• _Data extract_:
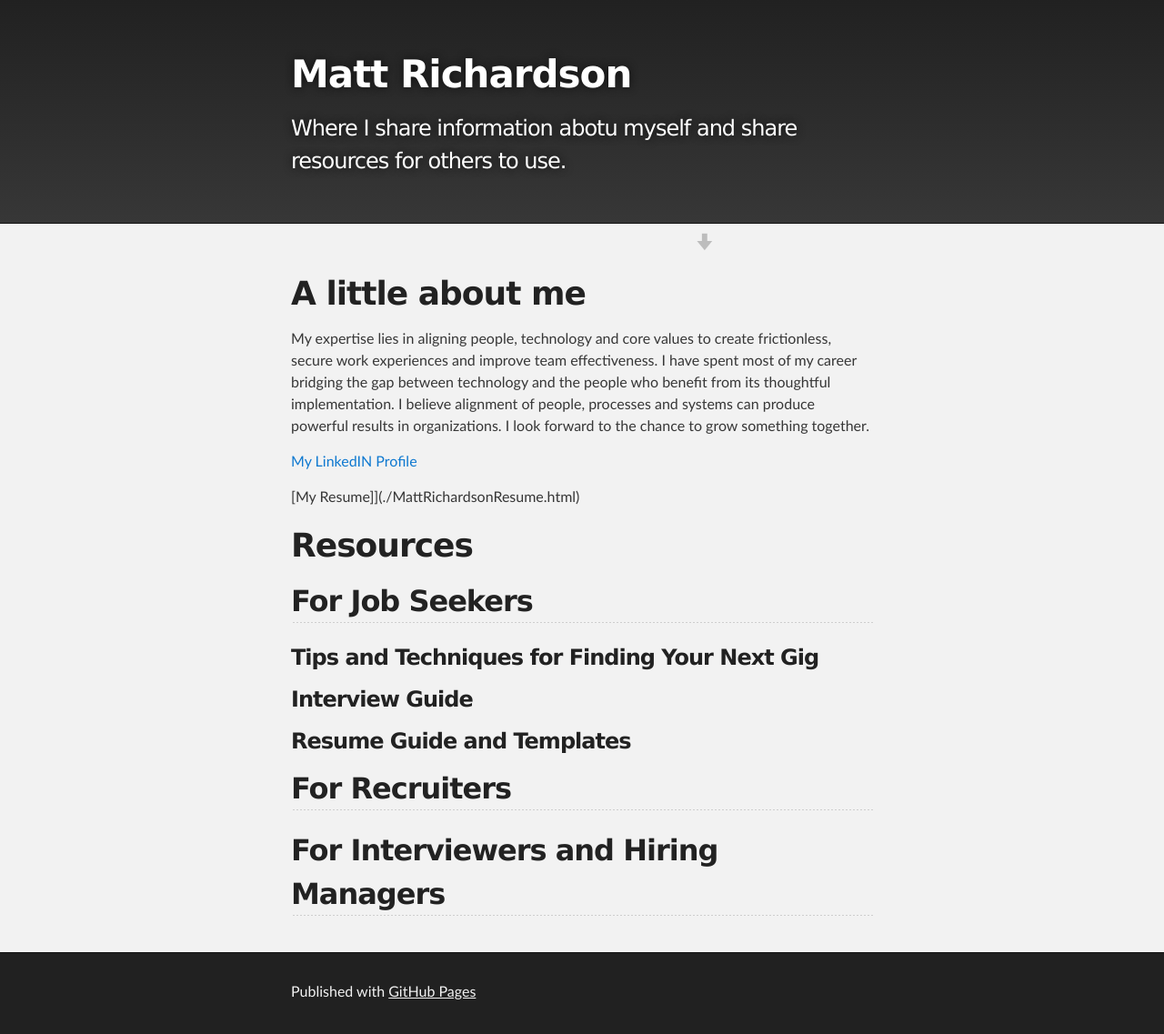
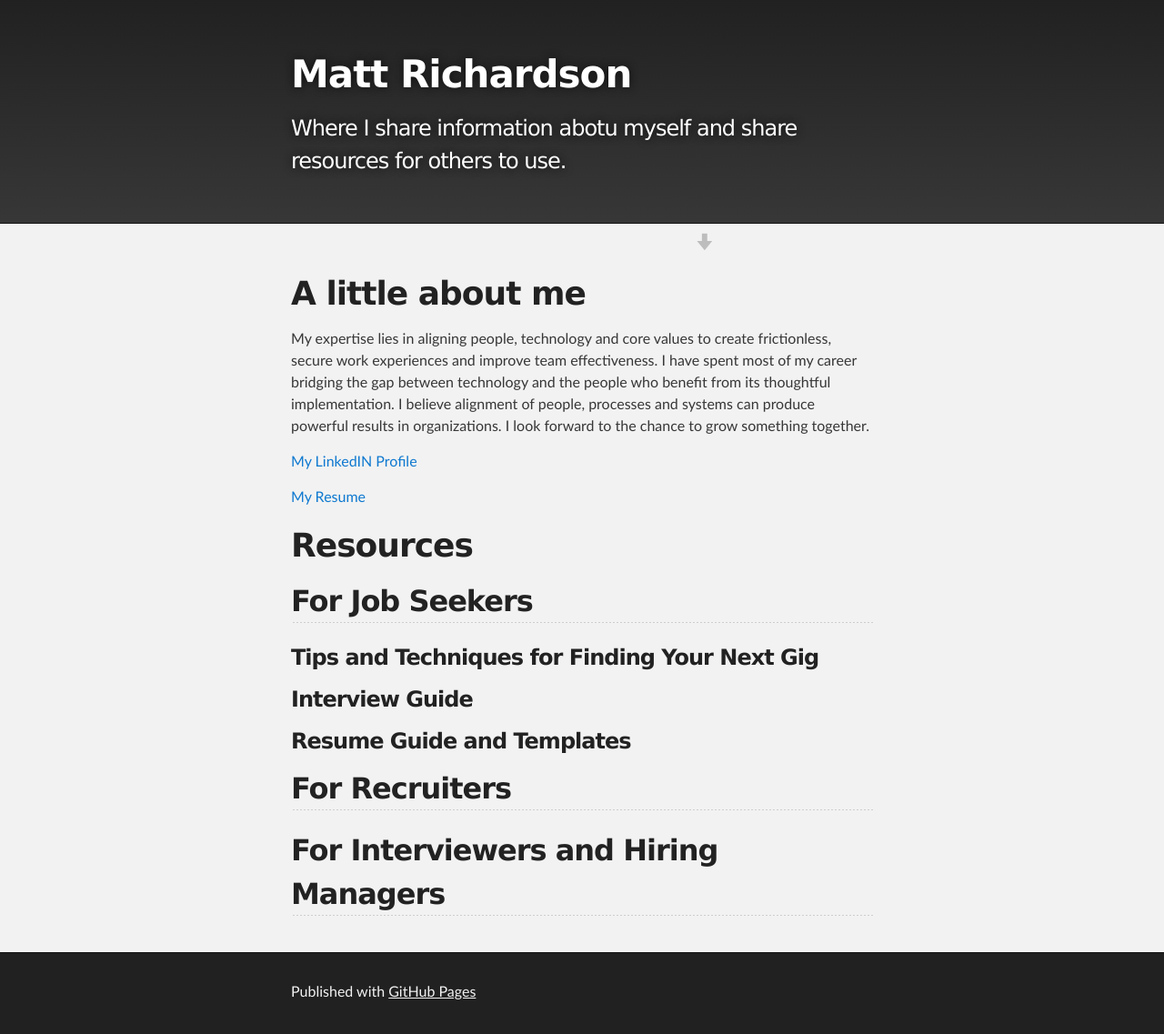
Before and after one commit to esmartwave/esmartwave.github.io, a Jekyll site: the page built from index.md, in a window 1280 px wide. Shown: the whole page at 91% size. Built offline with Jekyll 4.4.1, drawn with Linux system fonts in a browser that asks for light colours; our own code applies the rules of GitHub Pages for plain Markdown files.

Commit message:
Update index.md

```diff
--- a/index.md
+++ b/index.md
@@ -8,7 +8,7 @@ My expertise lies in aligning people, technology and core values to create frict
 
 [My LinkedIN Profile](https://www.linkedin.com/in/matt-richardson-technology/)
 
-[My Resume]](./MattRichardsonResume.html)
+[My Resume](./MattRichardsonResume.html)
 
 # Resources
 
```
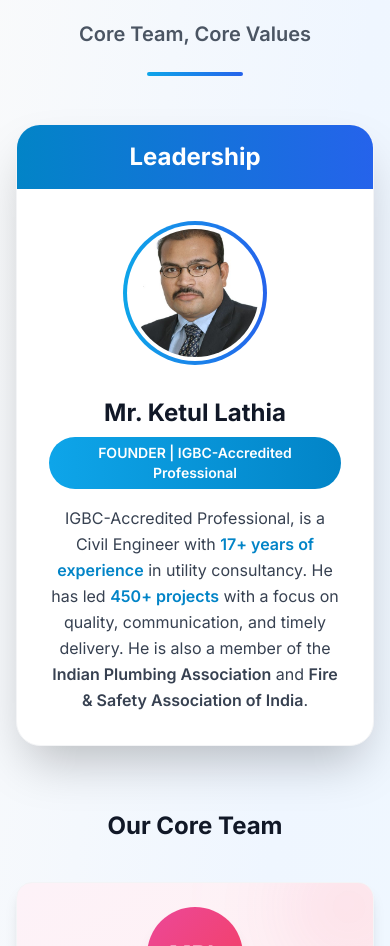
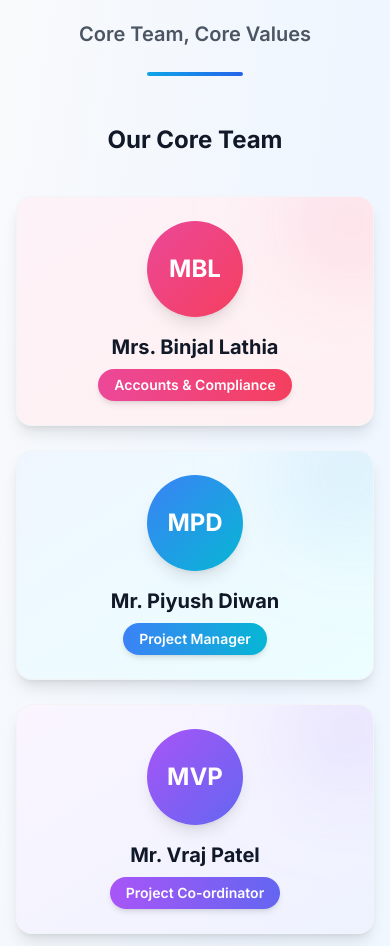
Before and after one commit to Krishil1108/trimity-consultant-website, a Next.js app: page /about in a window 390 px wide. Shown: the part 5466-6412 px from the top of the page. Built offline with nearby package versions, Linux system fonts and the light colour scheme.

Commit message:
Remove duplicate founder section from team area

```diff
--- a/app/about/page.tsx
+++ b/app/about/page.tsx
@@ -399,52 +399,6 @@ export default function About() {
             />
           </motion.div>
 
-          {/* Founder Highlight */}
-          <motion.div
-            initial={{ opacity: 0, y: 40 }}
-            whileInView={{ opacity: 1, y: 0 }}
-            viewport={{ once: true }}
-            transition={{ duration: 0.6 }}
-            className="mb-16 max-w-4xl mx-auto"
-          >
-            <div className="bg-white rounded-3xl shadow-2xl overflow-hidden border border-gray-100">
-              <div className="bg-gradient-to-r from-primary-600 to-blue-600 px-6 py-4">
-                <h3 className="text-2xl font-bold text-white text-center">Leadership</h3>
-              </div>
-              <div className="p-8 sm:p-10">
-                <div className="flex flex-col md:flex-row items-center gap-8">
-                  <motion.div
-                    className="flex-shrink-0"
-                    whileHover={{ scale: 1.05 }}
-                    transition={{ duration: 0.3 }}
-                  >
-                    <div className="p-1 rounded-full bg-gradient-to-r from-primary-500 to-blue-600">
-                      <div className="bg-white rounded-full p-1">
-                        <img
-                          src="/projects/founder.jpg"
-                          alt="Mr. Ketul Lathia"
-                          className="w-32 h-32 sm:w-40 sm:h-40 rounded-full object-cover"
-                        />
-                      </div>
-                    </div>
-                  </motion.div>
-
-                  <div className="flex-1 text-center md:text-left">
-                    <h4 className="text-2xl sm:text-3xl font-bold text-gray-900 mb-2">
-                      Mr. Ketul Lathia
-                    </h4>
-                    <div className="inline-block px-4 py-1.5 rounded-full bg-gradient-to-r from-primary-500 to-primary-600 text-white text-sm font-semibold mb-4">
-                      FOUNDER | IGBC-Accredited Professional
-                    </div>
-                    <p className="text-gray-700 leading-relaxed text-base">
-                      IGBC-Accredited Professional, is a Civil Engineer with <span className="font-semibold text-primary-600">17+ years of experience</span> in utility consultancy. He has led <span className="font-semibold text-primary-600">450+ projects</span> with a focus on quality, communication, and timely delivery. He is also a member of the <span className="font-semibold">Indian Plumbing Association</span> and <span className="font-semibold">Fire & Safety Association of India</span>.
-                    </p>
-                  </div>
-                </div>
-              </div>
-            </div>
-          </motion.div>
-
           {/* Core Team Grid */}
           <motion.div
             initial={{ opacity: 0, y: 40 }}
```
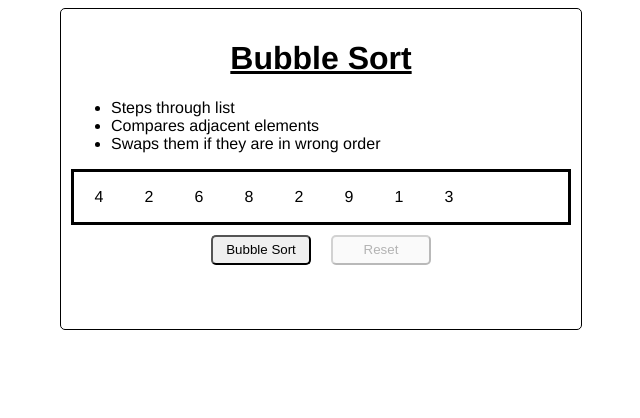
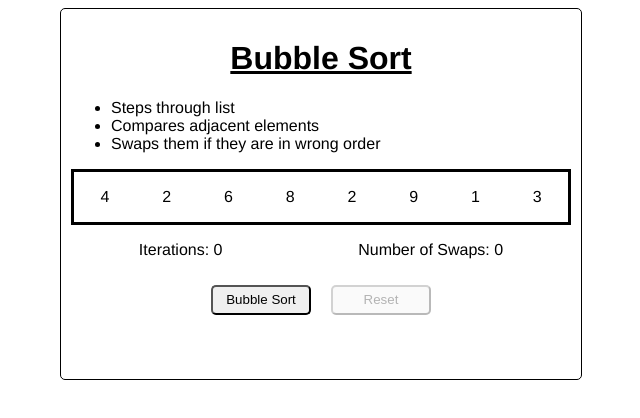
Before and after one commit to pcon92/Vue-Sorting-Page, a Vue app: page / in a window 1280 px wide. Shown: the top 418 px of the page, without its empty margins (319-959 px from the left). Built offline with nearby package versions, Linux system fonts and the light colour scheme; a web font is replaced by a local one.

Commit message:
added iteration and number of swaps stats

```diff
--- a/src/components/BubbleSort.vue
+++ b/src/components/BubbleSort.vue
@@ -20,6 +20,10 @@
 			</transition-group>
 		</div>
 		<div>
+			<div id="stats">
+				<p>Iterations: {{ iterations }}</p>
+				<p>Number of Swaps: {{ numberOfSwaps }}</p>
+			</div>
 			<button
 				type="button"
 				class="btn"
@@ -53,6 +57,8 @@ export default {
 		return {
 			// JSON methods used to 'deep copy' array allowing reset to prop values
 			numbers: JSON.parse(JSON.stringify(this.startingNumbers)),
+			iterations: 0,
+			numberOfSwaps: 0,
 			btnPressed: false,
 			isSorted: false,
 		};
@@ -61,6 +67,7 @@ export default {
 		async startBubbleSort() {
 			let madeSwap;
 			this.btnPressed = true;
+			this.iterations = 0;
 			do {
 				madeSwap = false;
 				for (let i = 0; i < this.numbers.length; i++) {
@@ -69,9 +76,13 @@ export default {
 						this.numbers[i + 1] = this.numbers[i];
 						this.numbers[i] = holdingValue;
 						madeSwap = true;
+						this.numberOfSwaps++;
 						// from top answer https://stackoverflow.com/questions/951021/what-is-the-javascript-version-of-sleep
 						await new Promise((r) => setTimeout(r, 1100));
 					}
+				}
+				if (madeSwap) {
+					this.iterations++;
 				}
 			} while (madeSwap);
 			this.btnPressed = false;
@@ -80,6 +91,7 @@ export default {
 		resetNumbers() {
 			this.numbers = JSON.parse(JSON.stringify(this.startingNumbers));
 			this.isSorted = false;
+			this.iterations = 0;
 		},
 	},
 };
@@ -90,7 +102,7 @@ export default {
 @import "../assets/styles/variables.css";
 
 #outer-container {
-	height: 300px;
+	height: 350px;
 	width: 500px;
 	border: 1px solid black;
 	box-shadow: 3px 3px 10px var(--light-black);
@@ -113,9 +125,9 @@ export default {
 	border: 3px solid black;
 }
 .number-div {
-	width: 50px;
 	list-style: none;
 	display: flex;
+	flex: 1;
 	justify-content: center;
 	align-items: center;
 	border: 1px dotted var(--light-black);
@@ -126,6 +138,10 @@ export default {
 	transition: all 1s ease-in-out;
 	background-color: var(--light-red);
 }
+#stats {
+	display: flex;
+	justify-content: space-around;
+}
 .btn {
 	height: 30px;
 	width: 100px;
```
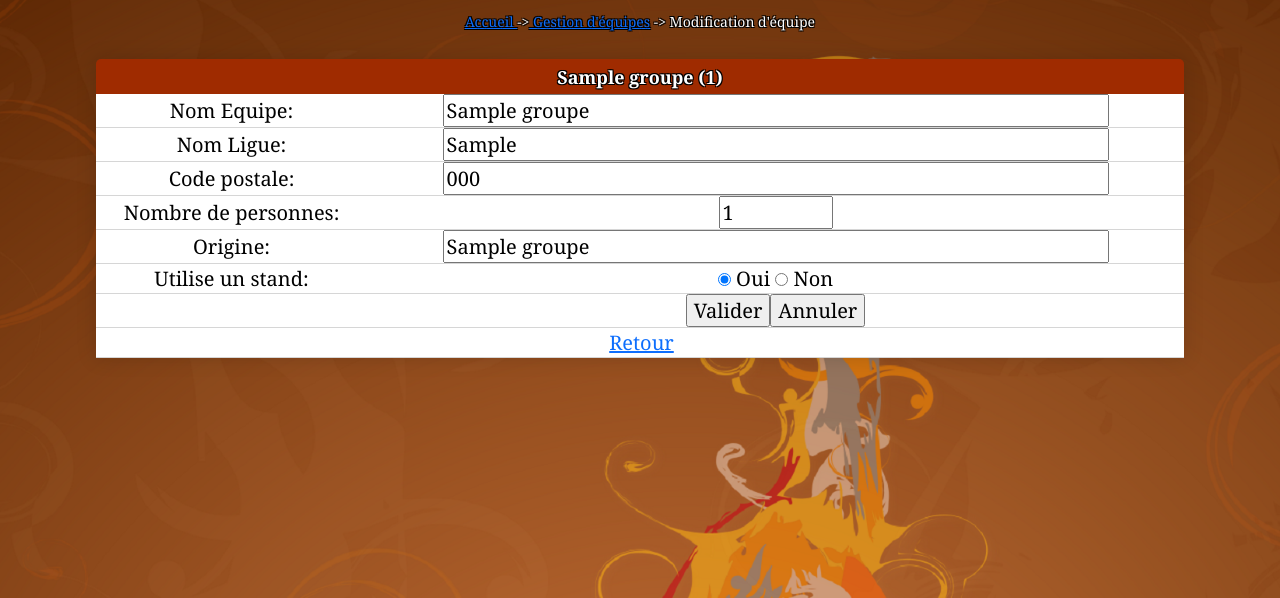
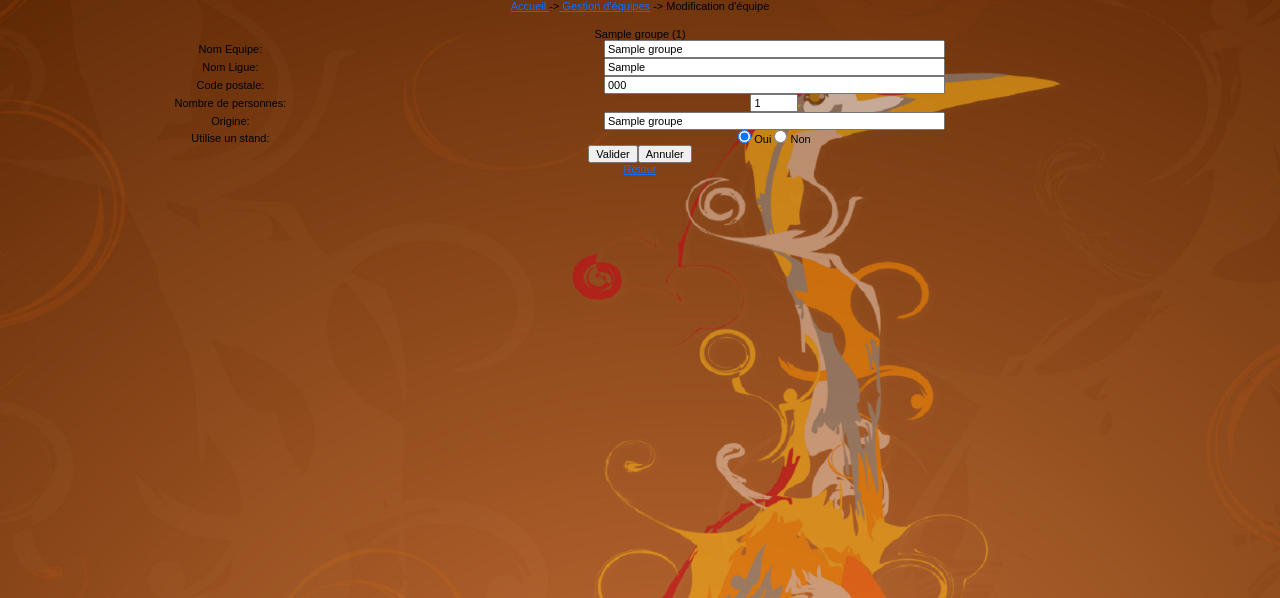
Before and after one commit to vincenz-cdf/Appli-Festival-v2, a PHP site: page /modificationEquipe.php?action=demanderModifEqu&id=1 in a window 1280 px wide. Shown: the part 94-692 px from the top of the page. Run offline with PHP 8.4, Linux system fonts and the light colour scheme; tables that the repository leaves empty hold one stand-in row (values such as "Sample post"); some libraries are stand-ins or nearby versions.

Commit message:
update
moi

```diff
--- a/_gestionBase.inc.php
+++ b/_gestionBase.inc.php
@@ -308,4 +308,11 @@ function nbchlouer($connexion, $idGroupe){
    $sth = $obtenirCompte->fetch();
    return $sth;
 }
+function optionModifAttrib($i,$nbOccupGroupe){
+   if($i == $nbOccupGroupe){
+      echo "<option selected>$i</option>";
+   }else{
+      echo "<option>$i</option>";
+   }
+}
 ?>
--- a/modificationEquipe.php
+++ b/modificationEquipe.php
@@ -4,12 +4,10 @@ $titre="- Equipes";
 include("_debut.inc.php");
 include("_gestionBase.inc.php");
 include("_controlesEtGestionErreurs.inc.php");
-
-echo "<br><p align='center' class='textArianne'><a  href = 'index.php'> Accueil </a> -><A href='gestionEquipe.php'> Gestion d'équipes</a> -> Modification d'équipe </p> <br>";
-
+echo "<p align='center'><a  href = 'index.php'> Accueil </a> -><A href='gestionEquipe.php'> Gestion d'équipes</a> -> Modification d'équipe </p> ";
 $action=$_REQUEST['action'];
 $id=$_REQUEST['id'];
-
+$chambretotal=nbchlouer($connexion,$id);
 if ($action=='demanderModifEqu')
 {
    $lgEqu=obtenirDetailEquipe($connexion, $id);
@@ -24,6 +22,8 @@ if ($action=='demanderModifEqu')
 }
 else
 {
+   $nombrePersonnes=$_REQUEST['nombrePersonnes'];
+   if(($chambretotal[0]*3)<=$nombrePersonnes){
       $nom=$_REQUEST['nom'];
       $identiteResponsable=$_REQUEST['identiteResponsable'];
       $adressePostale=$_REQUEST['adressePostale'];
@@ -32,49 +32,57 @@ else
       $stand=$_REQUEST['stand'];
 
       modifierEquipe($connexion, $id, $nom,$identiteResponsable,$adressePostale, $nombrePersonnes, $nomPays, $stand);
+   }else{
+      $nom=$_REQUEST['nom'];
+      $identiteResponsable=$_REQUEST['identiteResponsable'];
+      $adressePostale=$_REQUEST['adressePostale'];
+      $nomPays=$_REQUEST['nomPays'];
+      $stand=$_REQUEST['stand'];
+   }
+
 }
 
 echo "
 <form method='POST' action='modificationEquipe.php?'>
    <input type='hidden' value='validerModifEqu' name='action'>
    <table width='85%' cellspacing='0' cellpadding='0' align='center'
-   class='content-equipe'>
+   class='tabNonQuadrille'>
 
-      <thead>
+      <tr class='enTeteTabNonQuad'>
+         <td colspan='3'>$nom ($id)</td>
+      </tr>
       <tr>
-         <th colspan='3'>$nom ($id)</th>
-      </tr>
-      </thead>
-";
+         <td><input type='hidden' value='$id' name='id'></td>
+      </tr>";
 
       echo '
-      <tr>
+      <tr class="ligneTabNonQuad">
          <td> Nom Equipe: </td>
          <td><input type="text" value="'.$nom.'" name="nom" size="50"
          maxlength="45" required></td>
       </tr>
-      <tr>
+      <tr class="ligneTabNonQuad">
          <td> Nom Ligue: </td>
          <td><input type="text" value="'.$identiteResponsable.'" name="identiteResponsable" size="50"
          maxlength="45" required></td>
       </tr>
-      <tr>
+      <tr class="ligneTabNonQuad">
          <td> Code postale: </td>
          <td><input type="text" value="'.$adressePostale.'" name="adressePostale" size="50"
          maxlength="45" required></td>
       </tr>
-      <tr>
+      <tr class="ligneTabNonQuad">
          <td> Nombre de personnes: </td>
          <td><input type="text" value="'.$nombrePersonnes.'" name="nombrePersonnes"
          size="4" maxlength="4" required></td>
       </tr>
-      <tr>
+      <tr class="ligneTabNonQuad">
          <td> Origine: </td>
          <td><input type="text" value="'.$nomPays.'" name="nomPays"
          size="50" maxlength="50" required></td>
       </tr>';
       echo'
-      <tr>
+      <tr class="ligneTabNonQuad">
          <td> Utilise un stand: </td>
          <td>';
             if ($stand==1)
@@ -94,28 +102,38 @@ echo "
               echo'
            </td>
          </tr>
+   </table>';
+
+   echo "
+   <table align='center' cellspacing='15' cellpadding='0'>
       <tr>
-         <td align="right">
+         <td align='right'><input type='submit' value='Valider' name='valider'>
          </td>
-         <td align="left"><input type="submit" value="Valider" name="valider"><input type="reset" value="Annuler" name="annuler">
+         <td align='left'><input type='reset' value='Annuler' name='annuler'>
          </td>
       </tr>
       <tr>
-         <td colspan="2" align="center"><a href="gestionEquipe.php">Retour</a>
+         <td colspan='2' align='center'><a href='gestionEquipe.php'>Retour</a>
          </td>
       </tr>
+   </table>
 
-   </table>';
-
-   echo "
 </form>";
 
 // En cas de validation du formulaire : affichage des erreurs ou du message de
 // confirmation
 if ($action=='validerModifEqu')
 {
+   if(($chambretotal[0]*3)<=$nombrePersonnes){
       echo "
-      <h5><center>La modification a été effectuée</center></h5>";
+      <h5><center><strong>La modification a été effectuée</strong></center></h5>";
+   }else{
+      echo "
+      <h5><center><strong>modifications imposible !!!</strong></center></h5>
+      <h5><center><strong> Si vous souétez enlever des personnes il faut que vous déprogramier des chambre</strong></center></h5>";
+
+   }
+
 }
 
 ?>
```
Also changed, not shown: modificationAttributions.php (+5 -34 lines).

• _Task brief_: Identify each line in the records above that contains the word "size", and copy it out in full.

• _Exercise answer_:
Before and after one commit to esmartwave/esmartwave.github.io, a Jekyll site: the page built from index.md, in a window 1280 px wide. Shown: the whole page at 91% size. Built offline with Jekyll 4.4.1, drawn with Linux system fonts in a browser that asks for light colours; our own code applies the rules of GitHub Pages for plain Markdown files.
          <td><input type="text" value="'.$nom.'" name="nom" size="50"
          <td><input type="text" value="'.$identiteResponsable.'" name="identiteResponsable" size="50"
          <td><input type="text" value="'.$adressePostale.'" name="adressePostale" size="50"
          size="4" maxlength="4" required></td>
          size="50" maxlength="50" required></td>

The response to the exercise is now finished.